Yes, the 988 mental crisis hotline will work in all Northern communities, Northwestel confirms

·3 min read
A volunteer takes a call at the Crisis Centre of B.C at their office in Vancouver in October of 2020. As of Nov. 30, 2023, a three-digit hotline will be available across Canada for mental health and suicide prevention support. (Ben Nelms/CBC - image credit)
A volunteer takes a call at the Crisis Centre of B.C at their office in Vancouver in October of 2020. As of Nov. 30, 2023, a three-digit hotline will be available across Canada for mental health and suicide prevention support. (Ben Nelms/CBC - image credit)

When the new 988 mental crisis and suicide prevention hotline rolls out across Canada next year, all communities in the Yukon, N.W.T. and Nunavut will have access to it.

Catherine Newsome, a senior communications manager for Northwestel, confirmed in an email Tuesday that the telecom plans to implement the three-digit hotline in every Northern community by Nov. 30, 2023.

While some communities around Yellowknife will need to move to mandatory 10-digit dialing — meaning people will have to dial the area code for all calls — seven-digit dialing will still be available in other areas in all three territories.

"In Yellowknife, Behchokǫ̀, Whatı̀ and Dettah, some local phone numbers begin with 9-8-8," Newsome explained.

"We will transition these four communities to mandatory 10-digit dialing by May 31, 2023."

She said the telecom plans to reach out to impacted customers directly "to support them through this change."

Hotline to help reduce barriers

The Canadian Radio-Television and Telecommunications Commission (CRTC) announced on Aug. 31 it would be implementing the three-digit number for the hotline.

When it's up and running, people can call or text 988 free of charge if they need immediate mental health help.

While the CRTC's role is to require telecoms to implement the number, the hotline itself will be managed federally. Following the Aug. 31 announcement, the Public Health Agency of Canada announced it's tapping the Centre for Addiction and Mental Health to lead and co-ordinate service delivery for the hotline.

In a news release, the CRTC said the three-digit number would help to "reduce barriers to mental health and suicide prevention resources."

In an email to CBC, CRTC media relations manager Patricia Valladao wrote that the implementation of the hotline is a complex matter.

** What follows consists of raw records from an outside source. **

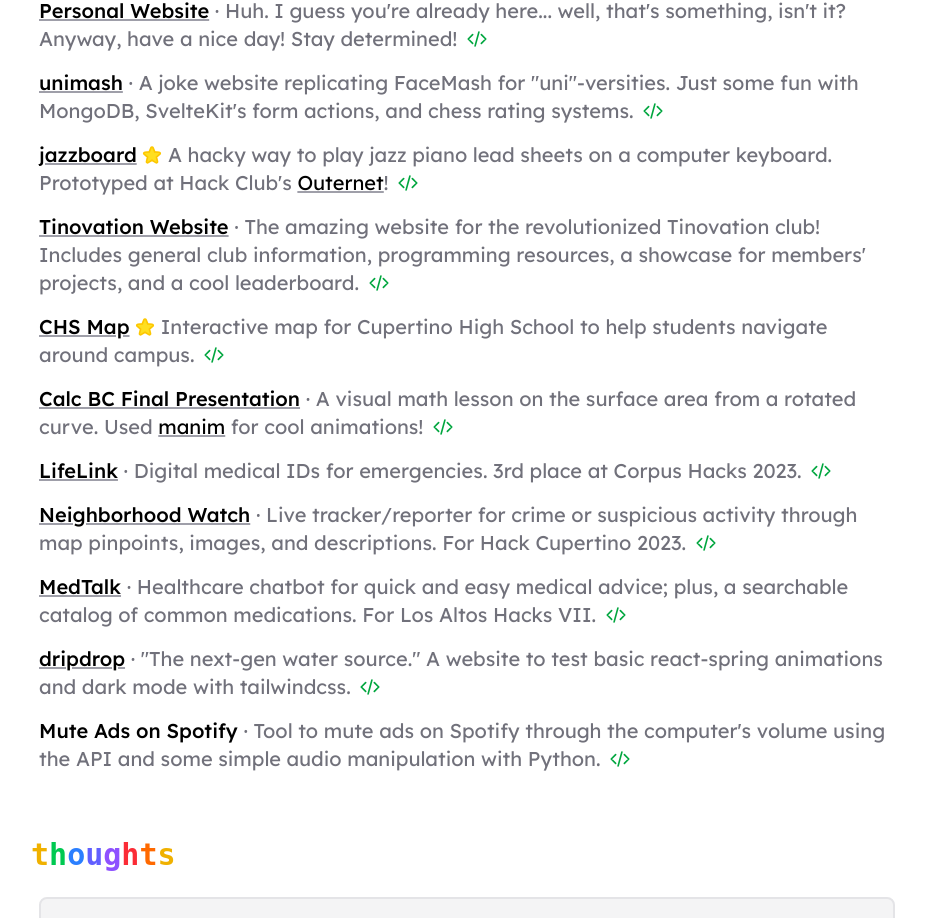
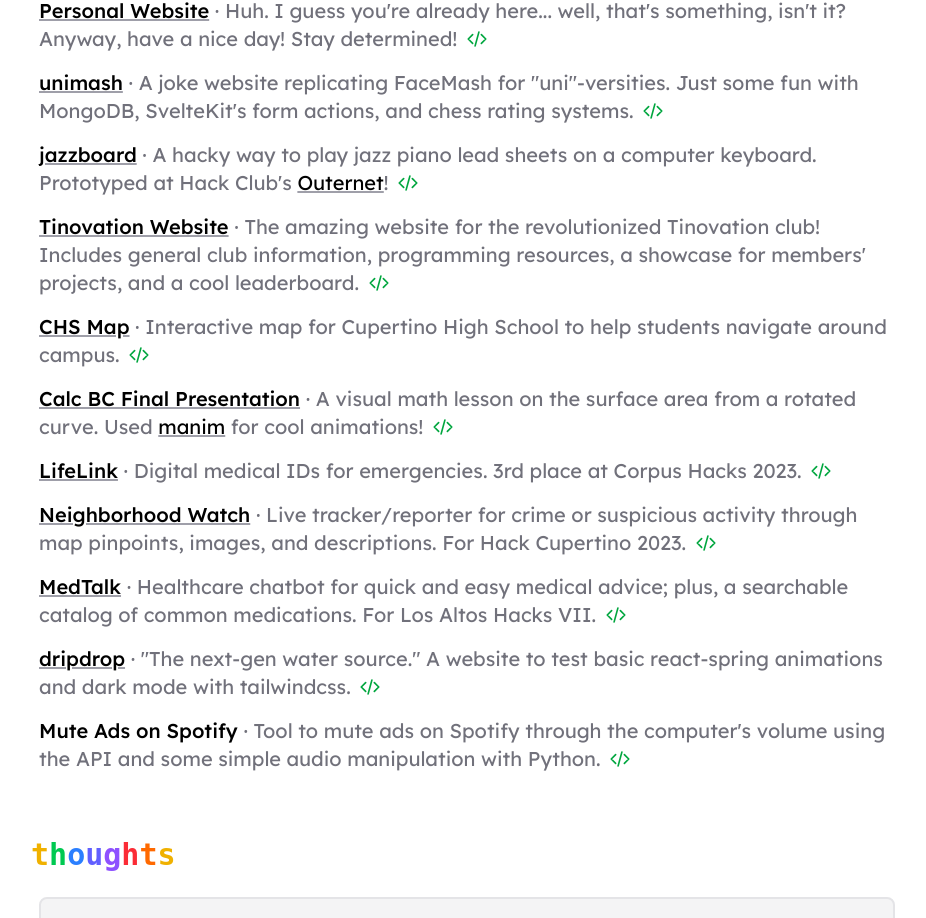
Before and after one commit to solunian/website, a SvelteKit app: page / in a window 1280 px wide. Shown: the part 837-1755 px from the top of the page, without its empty margins (177-1103 px from the left). Built offline with nearby package versions, Linux system fonts and the light colour scheme; a web font is replaced by a local one.

Commit message:
fix: last changes on the refactor

```diff
--- a/src/lib/components/article.svelte
+++ b/src/lib/components/article.svelte
@@ -27,7 +27,7 @@
     <div
       transition:slide={{ duration: 200 }}
       class="flex w-full max-w-full flex-col gap-6 px-4 pb-4">
-      <hr transition:fade class="rounded-full border-1 border-zinc-300 dark:border-zinc-700" />
+      <hr transition:fade class="rounded-full border border-zinc-300 dark:border-zinc-700" />
       {@render children()}
     </div>
   {/if}
--- a/src/lib/components/link.svelte
+++ b/src/lib/components/link.svelte
@@ -8,7 +8,9 @@
 
   let { href, children }: Props = $props();
 
-  const target: string = href?.startsWith("#") || href?.startsWith("/") ? "_self" : "_blank";
+  let target: string = $derived(
+    href?.startsWith("#") || href?.startsWith("/") ? "_self" : "_blank"
+  );
   const def = (val: string | undefined) => val !== undefined;
 </script>
 
--- a/src/routes/+page.svelte
+++ b/src/routes/+page.svelte
@@ -34,7 +34,7 @@
         <span class="text-[#5865F2]">@solunian</span> on Discord.
       </p>
 
-      <hr class="rounded-full border-1 border-zinc-300 dark:border-zinc-700" />
+      <hr class="rounded-full border border-zinc-300 dark:border-zinc-700" />
 
       <div>
         <Link href="#projects">[#projects]</Link>
@@ -109,8 +109,7 @@
       <Project
         title="jazzboard"
         link="https://jazzboard-solunian.vercel.app/"
-        github_link="https://github.com/solunian/jazzboard"
-        starred>
+        github_link="https://github.com/solunian/jazzboard">
         A hacky way to play jazz piano lead sheets on a computer keyboard. Prototyped at Hack Club's <Link
           href="https://outernet.hackclub.com">Outernet</Link
         >!
@@ -128,8 +127,7 @@
       <Project
         title="CHS Map"
         link="https://chs-map.vercel.app/"
-        github_link="https://github.com/solunian/chs-map"
-        starred>
+        github_link="https://github.com/solunian/chs-map">
         Interactive map for Cupertino High School to help students navigate around campus.
       </Project>
 
@@ -213,12 +211,12 @@
         </p>
 
         <p>
-          <b>celsius.</b> 0 is freezing point, 100 is boiling point for water. For all the fahrenheit
+          <b>Celsius.</b> 0 is freezing point, 100 is boiling point for water. For all the fahrenheit
           fanatics out there, I get that you *think* it's intuitive, but just strip away all the ingrained
-          emotion of familiarity. Why is 32 the freezing point and 212 the boiling point? Sure, you have
-          more precision with integer values but can people even tell the difference of one degree fahrenheit?
-          (also you can put a decimal point for celsius) If this is just an arbitrary measure to know
-          temperature, can't we gain an intuition for both?
+          emotions of familiarity. Why is 32 the freezing point and 212 the boiling point? Sure, you
+          have more precision with integer values but can people even tell the difference of one degree
+          fahrenheit? (also you can put a decimal point for celsius) If this is just an arbitrary measure
+          to know temperature, can't we gain an intuition for both?
         </p>
 
         <p>Now I bet you are so convinced to become unit fluent so here is what you can do:</p>
--- a/src/routes/archive/+page.svelte
+++ b/src/routes/archive/+page.svelte
@@ -27,7 +27,7 @@
         media, whether it be pixels or vectors or carbon dust.
       </p>
 
-      <hr class="rounded-full border-1 border-zinc-300 dark:border-zinc-700" />
+      <hr class="rounded-full border border-zinc-300 dark:border-zinc-700" />
 
       <div>
         <Link href="/">[..]</Link>
```
Also changed, not shown: 1 other file (tests, documents, lock files or other folders).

She said it means telecommunication companies have to modify their networks and replace some equipment, which is why the CRTC has set a date of Nov. 30, 2023, for the number to be live.

Northwestel asked for 'modified implementation' of 10-digit dialing

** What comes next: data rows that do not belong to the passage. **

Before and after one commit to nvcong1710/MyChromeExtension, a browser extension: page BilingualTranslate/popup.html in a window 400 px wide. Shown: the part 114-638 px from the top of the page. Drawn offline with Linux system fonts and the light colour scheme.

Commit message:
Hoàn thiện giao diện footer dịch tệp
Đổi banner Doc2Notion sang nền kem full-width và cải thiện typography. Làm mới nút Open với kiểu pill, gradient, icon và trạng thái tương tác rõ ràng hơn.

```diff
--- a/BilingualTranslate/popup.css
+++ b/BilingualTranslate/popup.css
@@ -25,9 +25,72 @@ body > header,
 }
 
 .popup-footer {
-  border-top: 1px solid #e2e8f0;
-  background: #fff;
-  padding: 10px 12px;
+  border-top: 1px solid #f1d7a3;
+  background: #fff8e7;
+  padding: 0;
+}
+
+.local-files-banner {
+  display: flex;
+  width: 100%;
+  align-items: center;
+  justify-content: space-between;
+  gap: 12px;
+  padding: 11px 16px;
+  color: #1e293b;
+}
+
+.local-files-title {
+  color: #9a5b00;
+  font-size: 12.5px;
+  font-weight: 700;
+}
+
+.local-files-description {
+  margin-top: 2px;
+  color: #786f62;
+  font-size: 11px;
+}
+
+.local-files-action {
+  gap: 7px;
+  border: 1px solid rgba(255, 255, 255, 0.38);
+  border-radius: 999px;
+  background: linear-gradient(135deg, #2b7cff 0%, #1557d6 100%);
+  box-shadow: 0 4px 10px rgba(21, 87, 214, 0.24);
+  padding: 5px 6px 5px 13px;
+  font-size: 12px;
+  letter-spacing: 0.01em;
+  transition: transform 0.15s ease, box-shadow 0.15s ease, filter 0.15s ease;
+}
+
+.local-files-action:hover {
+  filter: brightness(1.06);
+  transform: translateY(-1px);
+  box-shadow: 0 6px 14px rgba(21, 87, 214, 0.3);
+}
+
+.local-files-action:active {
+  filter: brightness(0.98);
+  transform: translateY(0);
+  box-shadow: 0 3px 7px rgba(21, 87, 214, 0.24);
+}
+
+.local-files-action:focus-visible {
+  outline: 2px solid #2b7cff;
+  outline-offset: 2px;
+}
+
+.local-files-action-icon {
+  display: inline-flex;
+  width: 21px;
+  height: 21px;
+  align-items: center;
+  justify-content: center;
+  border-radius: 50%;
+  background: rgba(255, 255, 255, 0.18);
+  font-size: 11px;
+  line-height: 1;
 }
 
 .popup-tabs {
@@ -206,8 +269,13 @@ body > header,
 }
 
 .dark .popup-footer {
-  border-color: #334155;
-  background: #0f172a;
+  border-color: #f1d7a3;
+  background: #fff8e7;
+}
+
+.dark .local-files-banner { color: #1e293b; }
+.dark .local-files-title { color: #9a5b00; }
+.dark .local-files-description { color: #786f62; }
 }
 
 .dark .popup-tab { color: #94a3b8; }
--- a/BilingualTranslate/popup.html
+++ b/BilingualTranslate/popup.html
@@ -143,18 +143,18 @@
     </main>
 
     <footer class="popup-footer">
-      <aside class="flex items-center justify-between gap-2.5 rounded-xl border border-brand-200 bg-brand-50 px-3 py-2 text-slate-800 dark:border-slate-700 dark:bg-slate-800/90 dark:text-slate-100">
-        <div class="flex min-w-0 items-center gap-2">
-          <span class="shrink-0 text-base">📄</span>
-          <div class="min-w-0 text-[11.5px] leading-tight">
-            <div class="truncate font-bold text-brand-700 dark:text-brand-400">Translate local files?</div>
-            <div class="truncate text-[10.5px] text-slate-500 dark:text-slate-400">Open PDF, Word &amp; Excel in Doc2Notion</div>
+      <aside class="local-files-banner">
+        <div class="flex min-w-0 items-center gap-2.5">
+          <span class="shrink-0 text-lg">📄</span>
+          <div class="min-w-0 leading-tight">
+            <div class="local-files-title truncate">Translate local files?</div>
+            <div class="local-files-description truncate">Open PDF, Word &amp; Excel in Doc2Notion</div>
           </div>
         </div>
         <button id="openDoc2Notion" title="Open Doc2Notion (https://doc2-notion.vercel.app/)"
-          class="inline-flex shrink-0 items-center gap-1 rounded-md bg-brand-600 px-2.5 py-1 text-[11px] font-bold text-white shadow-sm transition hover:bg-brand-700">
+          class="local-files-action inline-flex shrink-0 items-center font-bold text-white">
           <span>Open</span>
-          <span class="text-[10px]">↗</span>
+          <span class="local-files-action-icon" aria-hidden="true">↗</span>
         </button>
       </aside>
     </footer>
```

The CRTC's telecom regulatory policy for the hotline notes the commission approved an application from Northwestel to keep the option of seven-digit dialing in regions outside the Yellowknife area.

In its application, Northwestel told the commission that keeping seven-digit-dialing in much of the North would allow it to bring in the three-digit hotline number more quickly. Otherwise, the telecom would have to send technicians to 24 remote sites, including 21 fly-in communities, for about a week at a time.

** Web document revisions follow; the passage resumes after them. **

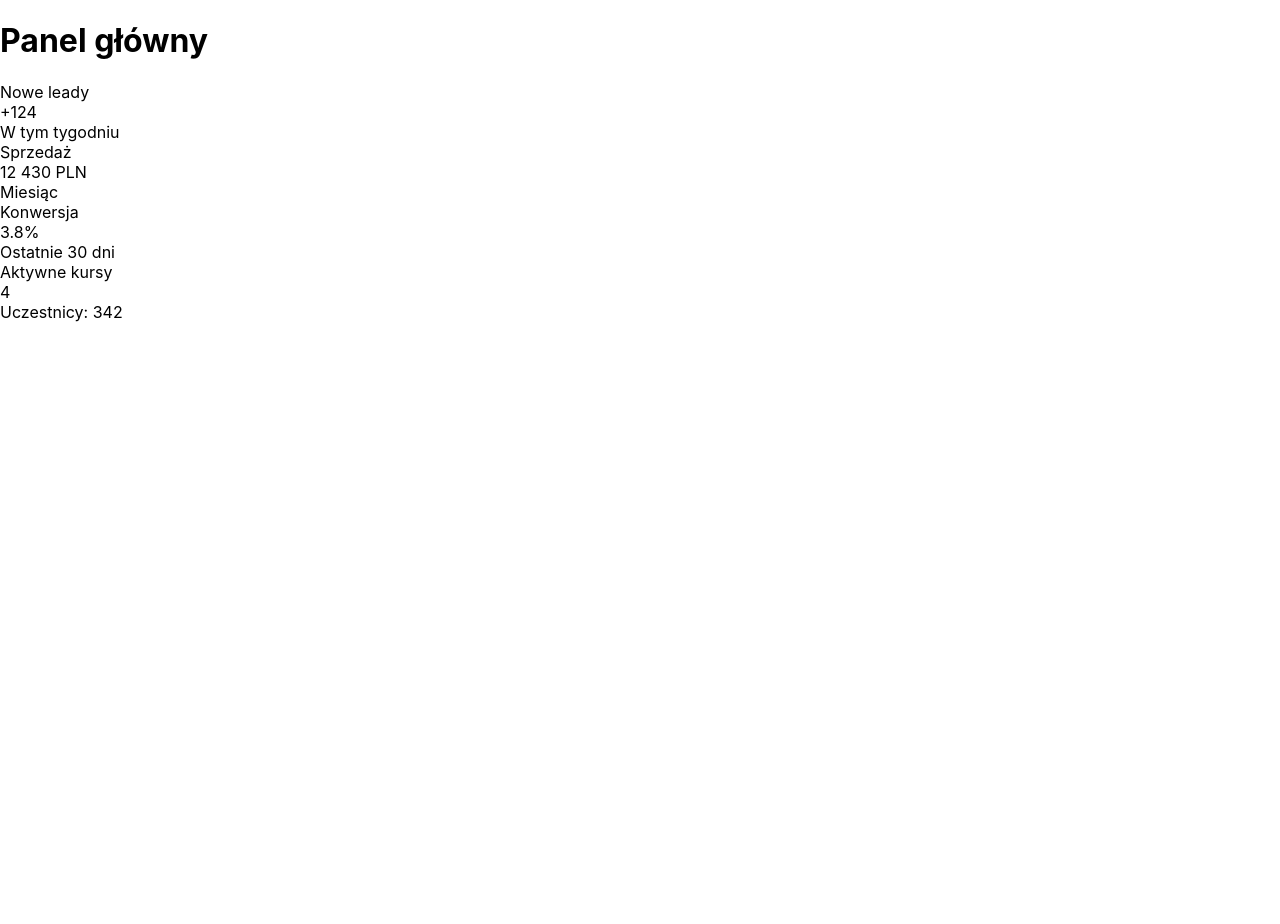
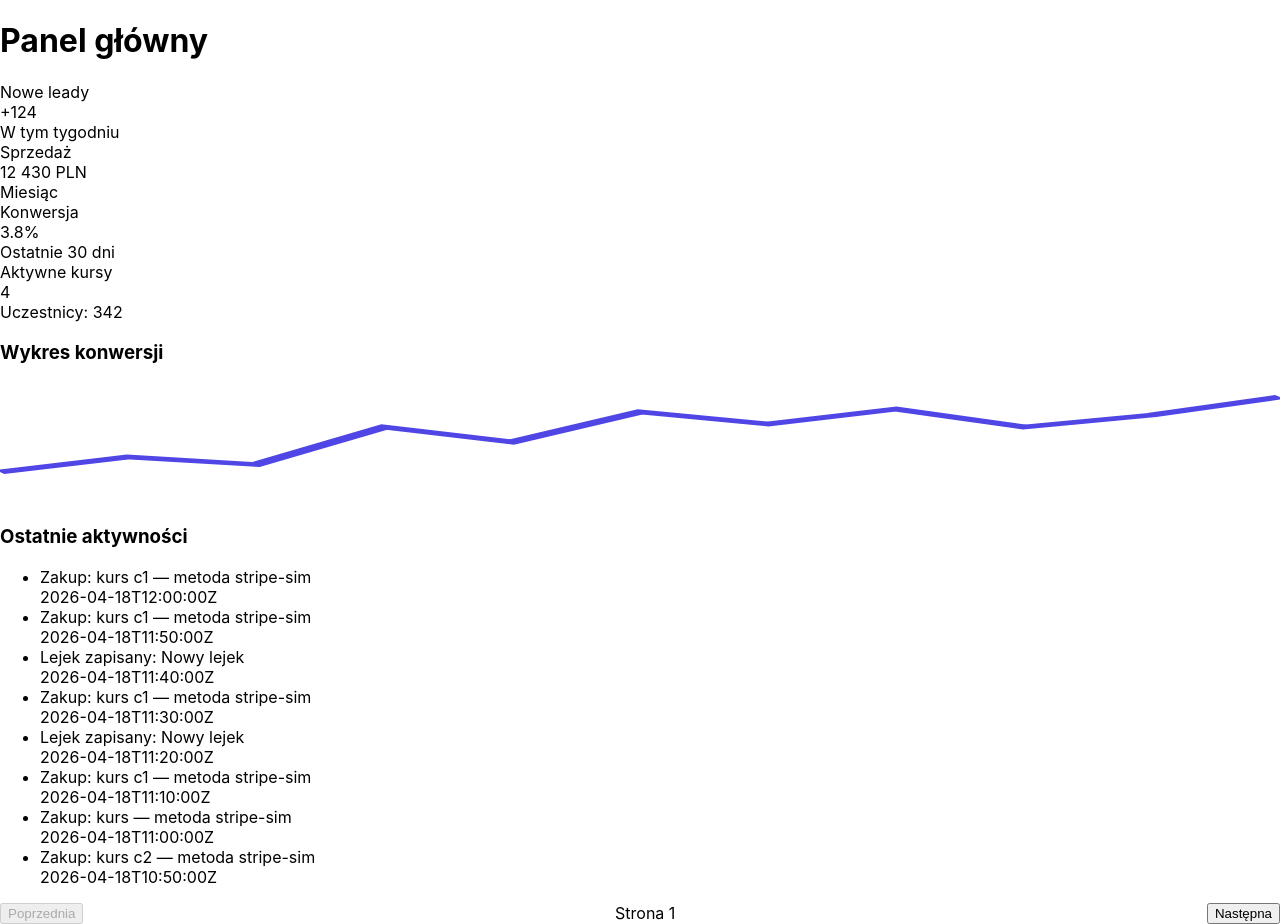
Before and after one commit to dejotek/marketing-business, a React (Create React App) app in the folder frontend/: page /dashboard in a window 1280 px wide. Before the commit the page ends 800 px from the top, so only its background shows below. Built offline with nearby package versions, Linux system fonts and the light colour scheme.

Commit message:
feat: dodano logi aktywnosci

```diff
--- a/frontend/src/components/dashboard/dashboard.tsx
+++ b/frontend/src/components/dashboard/dashboard.tsx
@@ -1,7 +1,19 @@
-import React, { useEffect, useState } from 'react';
-import { getLogs } from '../../services/strapi';
+import React, { useState } from 'react';
 
 const Dashboard: React.FC = () => {
+  const logs: any[] = [
+    { id: '1', attributes: { message: 'Zakup: kurs c1 — metoda stripe-sim', createdAt: '2026-04-18T12:00:00Z' } },
+    { id: '2', attributes: { message: 'Zakup: kurs c1 — metoda stripe-sim', createdAt: '2026-04-18T11:50:00Z' } },
+    { id: '3', attributes: { message: 'Lejek zapisany: Nowy lejek', createdAt: '2026-04-18T11:40:00Z' } },
+    { id: '4', attributes: { message: 'Zakup: kurs c1 — metoda stripe-sim', createdAt: '2026-04-18T11:30:00Z' } },
+    { id: '5', attributes: { message: 'Lejek zapisany: Nowy lejek', createdAt: '2026-04-18T11:20:00Z' } },
+    { id: '6', attributes: { message: 'Zakup: kurs c1 — metoda stripe-sim', createdAt: '2026-04-18T11:10:00Z' } },
+    { id: '7', attributes: { message: 'Zakup: kurs — metoda stripe-sim', createdAt: '2026-04-18T11:00:00Z' } },
+    { id: '8', attributes: { message: 'Zakup: kurs c2 — metoda stripe-sim', createdAt: '2026-04-18T10:50:00Z' } },
+  ];
+  const [page, setPage] = useState(1);
+  const pageSize = 8;
+
 
   return (
     <div className="page-container dashboard-page">
@@ -29,6 +41,34 @@ const Dashboard: React.FC = () => {
           <div className="metric-note">Uczestnicy: 342</div>
         </div>
       </section>
+
+      <section className="dashboard-grid">
+        <div className="card">
+          <h3>Wykres konwersji</h3>
+          <div className="chart">
+            <svg viewBox="0 0 200 80" preserveAspectRatio="none" style={{width: '100%', height: 120}}>
+              <polyline fill="none" stroke="#4f46e5" strokeWidth="3" points="0,60 20,50 40,55 60,30 80,40 100,20 120,28 140,18 160,30 180,22 200,10" />
+            </svg>
+          </div>
+        </div>
+
+        <div className="card">
+          <h3>Ostatnie aktywności</h3>
+          <ul className="activity-list">
+            {logs.map(l => (
+              <li key={l.id} className="activity-item">
+                <div className="activity-text">{l.attributes?.message}</div>
+                <div className="activity-time">{l.attributes?.createdAt}</div>
+              </li>
+            ))}
+          </ul>
+          <div style={{display:'flex', justifyContent:'space-between', marginTop:8}}>
+            <button className="btn btn-secondary" onClick={() => setPage(p => Math.max(1, p-1))} disabled={page===1}>Poprzednia</button>
+            <div>Strona {page}</div>
+            <button className="btn btn-secondary" onClick={() => setPage(p => p+1)}>Następna</button>
+          </div>
+        </div>
+      </section>
     </div>
   );
 };
```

The commission also directed that telecoms would bear any costs of transitioning to 10-digit local dialing in the Yellowknife area, as well as the costs of calls to 988, without passing the costs on to users. The costs of texting 988 will be borne by wireless service providers.

By Sept. 30, telecommunication companies will need to file a plan with the commission about how they are going to communicate the change to 10-digit dialing within the four communities affected.

That communication will have to include sign language as well as the Indigenous languages used in those areas.